Once I decided the kids had exerted themselves enough with outdoor activities, I graciously allowed them to come in the house for naps. It was great time to check up on my emails from the day. I received one from Little Man's teacher. She was nominated for Teacher of the Year this year. Honestly, it should have happened a long time ago. I'm not sure if I've mentioned this, but she's pretty much awesome.
As I was reading through some artifacts to her portfolio, I pulled up the same artifacts from mine. Somehow, in my fourth year of teaching, I fooled my co-workers enough that they nominated me. What a bunch of suckers! Anyway, I came across one document that was supposed to wrap up my philosophy of education. Reading through the artifact made me remember all the good times with great kids.
Get ready for some reading, because I'm getting ready to share with you. Also get ready for weird spacing because after I copy/pasted there was something funky going on. I don't really care enough to change it. Sorry 'bout it...
Candidate No. 11
State Your Philosophy of Teaching
q Describe your personal feelings and beliefs about teaching, including your own ideas of what makes you an outstanding teacher.
q Describe the rewards you find in teaching.
q How are your beliefs about teaching demonstrated in your personal teaching style?
“I am the decisive element in the classroom.
It is my personal approach that creates the climate.
It is my daily mood that makes the weather.
As a teacher, I possess tremendous power to make
a child’s life miserable or joyous.”
- Hiam Ginot
The clock reads …time for Social Studies. There’s a knock at the door. All students remain seated
as I answer the door, slip outside, and re-enter as Mrs. Continent. Mrs. Continent takes time to teach a few
lessons in Social Studies. Her specialty is in the area of landforms and map skills. The kids sit in awe as
Mrs. Continent shares her biography. Born and raised in
, she has a noticeably strong English London
accent. She begins her lesson on lines of longitude and latitude, sharing with the students how the Prime

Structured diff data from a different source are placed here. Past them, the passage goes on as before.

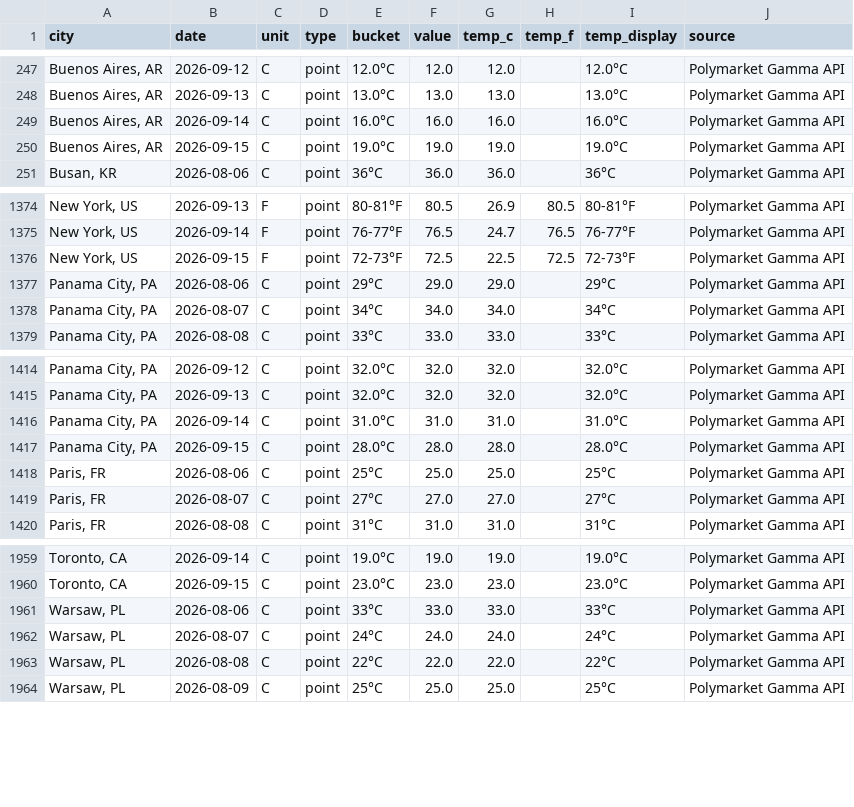
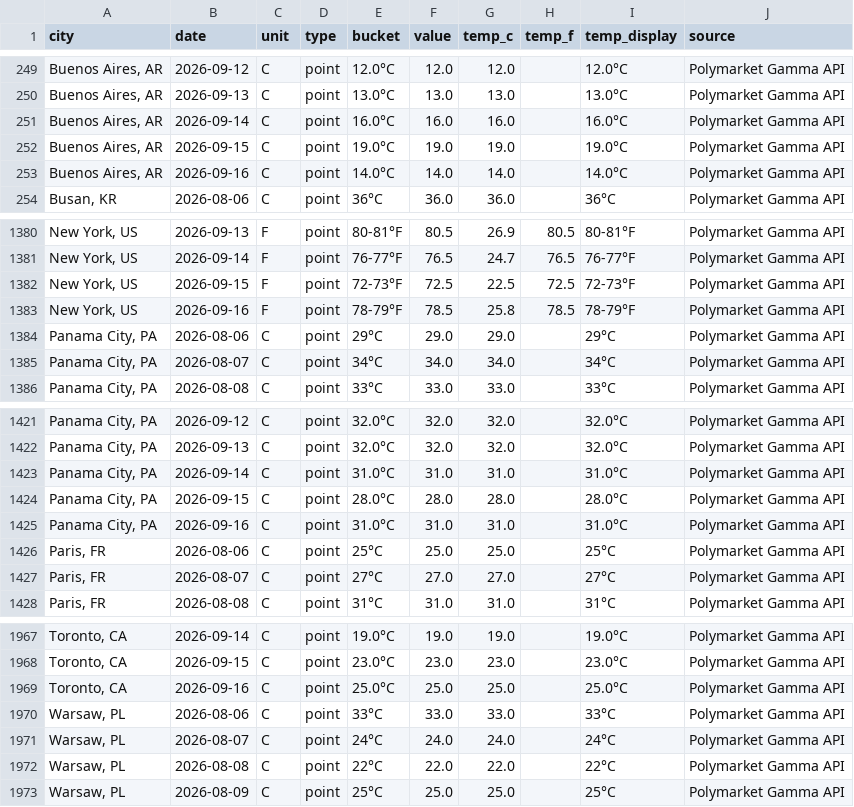
Before and after one commit to mgaaserud90-creator/weather-monitor, a CSV file: _resolved_markets.csv, drawn as a sheet; only a part is shown, gaps mark what is left out; the diff covers the shown part only.

```diff
--- a/_resolved_markets.csv
+++ b/_resolved_markets.csv
@@ -250,2 +252,3 @@ city,date,unit,type,bucket,value,temp_c,temp_f,temp_display,source
 "Buenos Aires, AR",2026-09-15,C,point,19.0°C,19.0,19.0,,19.0°C,Polymarket Gamma API
+"Buenos Aires, AR",2026-09-16,C,point,14.0°C,14.0,14.0,,14.0°C,Polymarket Gamma API
 "Busan, KR",2026-08-06,C,point,36°C,36.0,36.0,,36°C,Polymarket Gamma API
@@ -1376,2 +1382,3 @@ city,date,unit,type,bucket,value,temp_c,temp_f,temp_display,source
 "New York, US",2026-09-15,F,point,72-73°F,72.5,22.5,72.5,72-73°F,Polymarket Gamma API
+"New York, US",2026-09-16,F,point,78-79°F,78.5,25.8,78.5,78-79°F,Polymarket Gamma API
 "Panama City, PA",2026-08-06,C,point,29°C,29.0,29.0,,29°C,Polymarket Gamma API
@@ -1417,2 +1424,3 @@ city,date,unit,type,bucket,value,temp_c,temp_f,temp_display,source
 "Panama City, PA",2026-09-15,C,point,28.0°C,28.0,28.0,,28.0°C,Polymarket Gamma API
+"Panama City, PA",2026-09-16,C,point,31.0°C,31.0,31.0,,31.0°C,Polymarket Gamma API
 "Paris, FR",2026-08-06,C,point,25°C,25.0,25.0,,25°C,Polymarket Gamma API
@@ -1960,2 +1968,3 @@ city,date,unit,type,bucket,value,temp_c,temp_f,temp_display,source
 "Toronto, CA",2026-09-15,C,point,23.0°C,23.0,23.0,,23.0°C,Polymarket Gamma API
+"Toronto, CA",2026-09-16,C,point,25.0°C,25.0,25.0,,25.0°C,Polymarket Gamma API
 "Warsaw, PL",2026-08-06,C,point,33°C,33.0,33.0,,33°C,Polymarket Gamma API
```
Also changed, not shown: 5 added rows elsewhere in this file, 3 other files.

Meridian, intersecting with her hometown, inspired her to become a professor of landforms and map skills.
Mrs. Continent goes on teaching; students answer questions while learning all about exact locations. She
glances at the clock…… time to catch her flight back to

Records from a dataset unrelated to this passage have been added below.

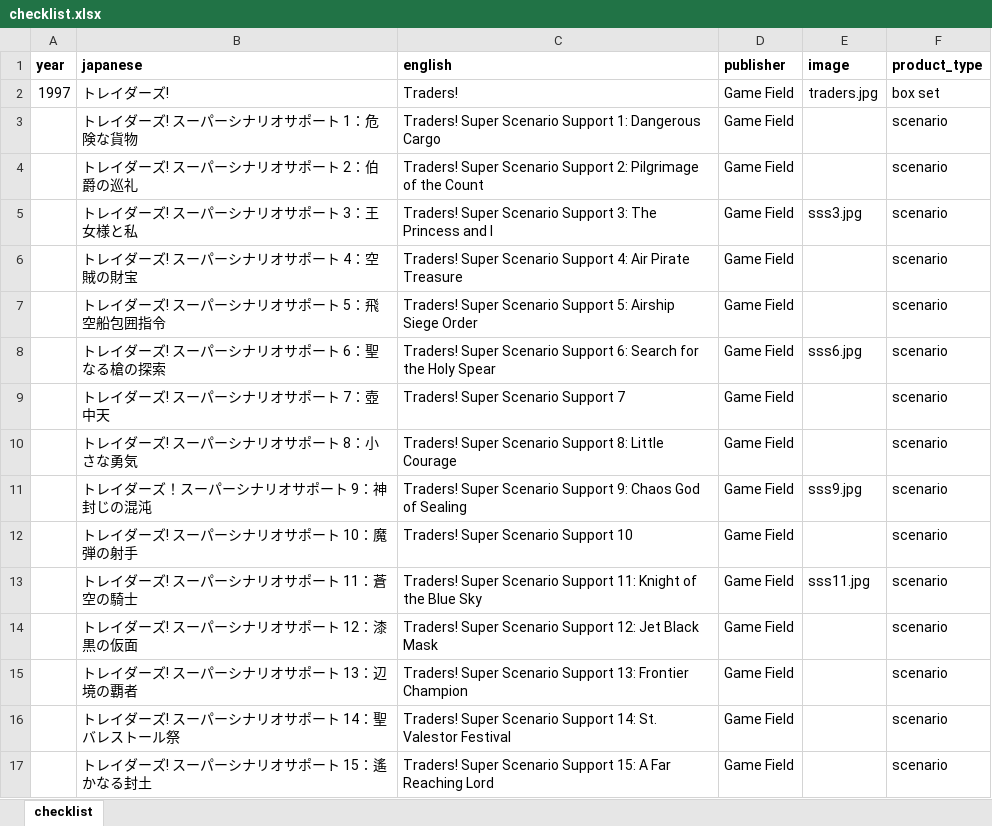
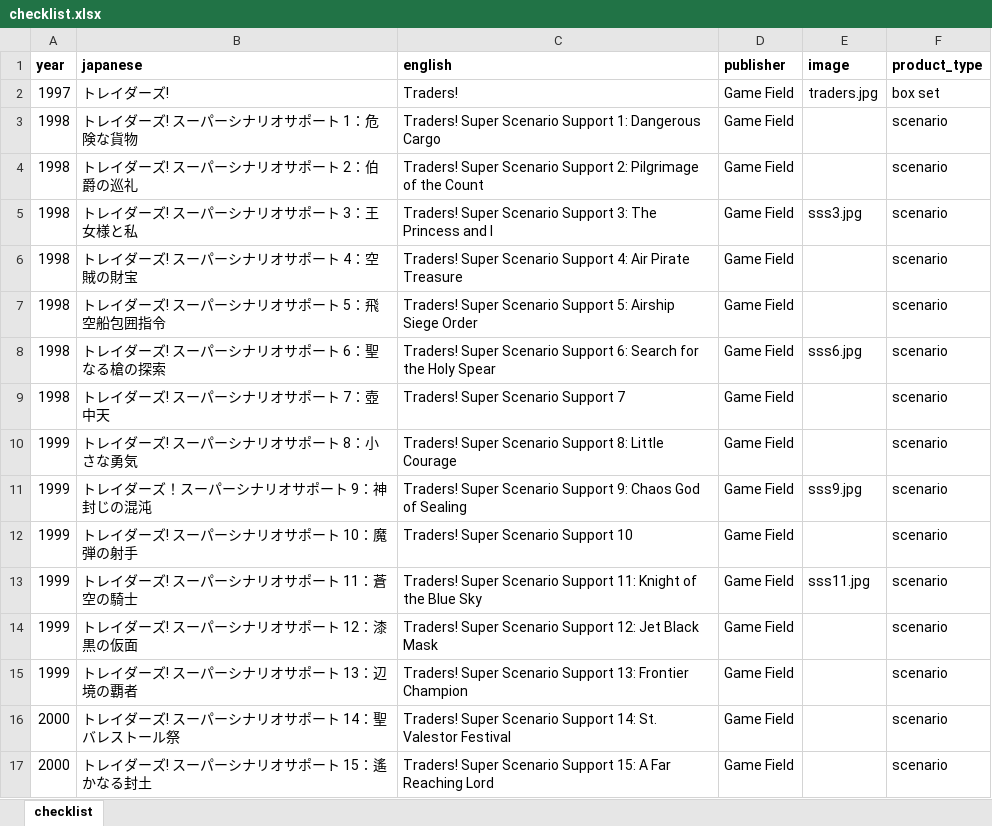
Before and after one commit to weatherspud/japanese-collectors-list, an Excel workbook: traders/checklist.xlsx, sheet checklist, drawn as a sheet; values as stored, in another font and other column widths than the file's, no borders; the diff names each change by its address in the sheet, - before the commit and + after, or states it on an @@ line.

Commit message:
sss traders dates

```diff
--- a/traders/checklist.xlsx (sheet checklist)
+++ b/traders/checklist.xlsx (sheet checklist)
-A3:A9 (year): (empty)
+A3:A9 (year): 1998
-A10:A15 (year): (empty)
+A10:A15 (year): 1999
-A16:A17 (year): (empty)
+A16:A17 (year): 2000
```
Also changed, not shown: 3 other files.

Through the seemingly revolving door, I re-enter. Funny, the kids say I look so similar to Mrs. Continent, but no time to talk about the striking resemblance. It’s time for Math. Division has been our quest for the past two weeks. It’s the first time since we’ve started that everyone has scored satisfactory on their paper!!!!!! Breaking into a chorus of Alleluia, I suddenly faint from excitement. The kids wonder where I have gone. The front two groups notice I’m on the floor. The giggles begin and the students start to feel the mounting pride from accomplishing a new skill.
The clock now reads ; time to wrap up the day. A discussion of high and low moments from the day brings me overwhelming joy. I listen as my kids share their greatest accomplishments and struggles from the week. I make mental notes of what I will do to change each child’s struggle into a success. As the students gather their belongings and file out with hugs and good-byes, Michelle hands me a paper. It’s a very neatly written field number, game time, and a little message. “Can you please come to my game? Circle yes or no.” I circle and hand the paper back to her. My week is not over. I’ll be at that soccer game to support her as she excels in an area outside of the academic realm.
How do these snapshots demonstrate my philosophy of teaching? It is the devotion to each student in and out of the classroom. The stitching on my heart motivates me to create a fascinating and engaging learning environment, as well as, developing a unique and special bond with each individual. Giving my time, love, and support to each child beyond my classroom allows me to reap the benefits inside the classroom. The devotion to my students ensures they will become actively involved with our learning. I often have teachers who ask,” Where do you find the time or energy to do the ‘extras’?” My reply is simple. “I find the time and create the energy because my students depend on my tremendous power!”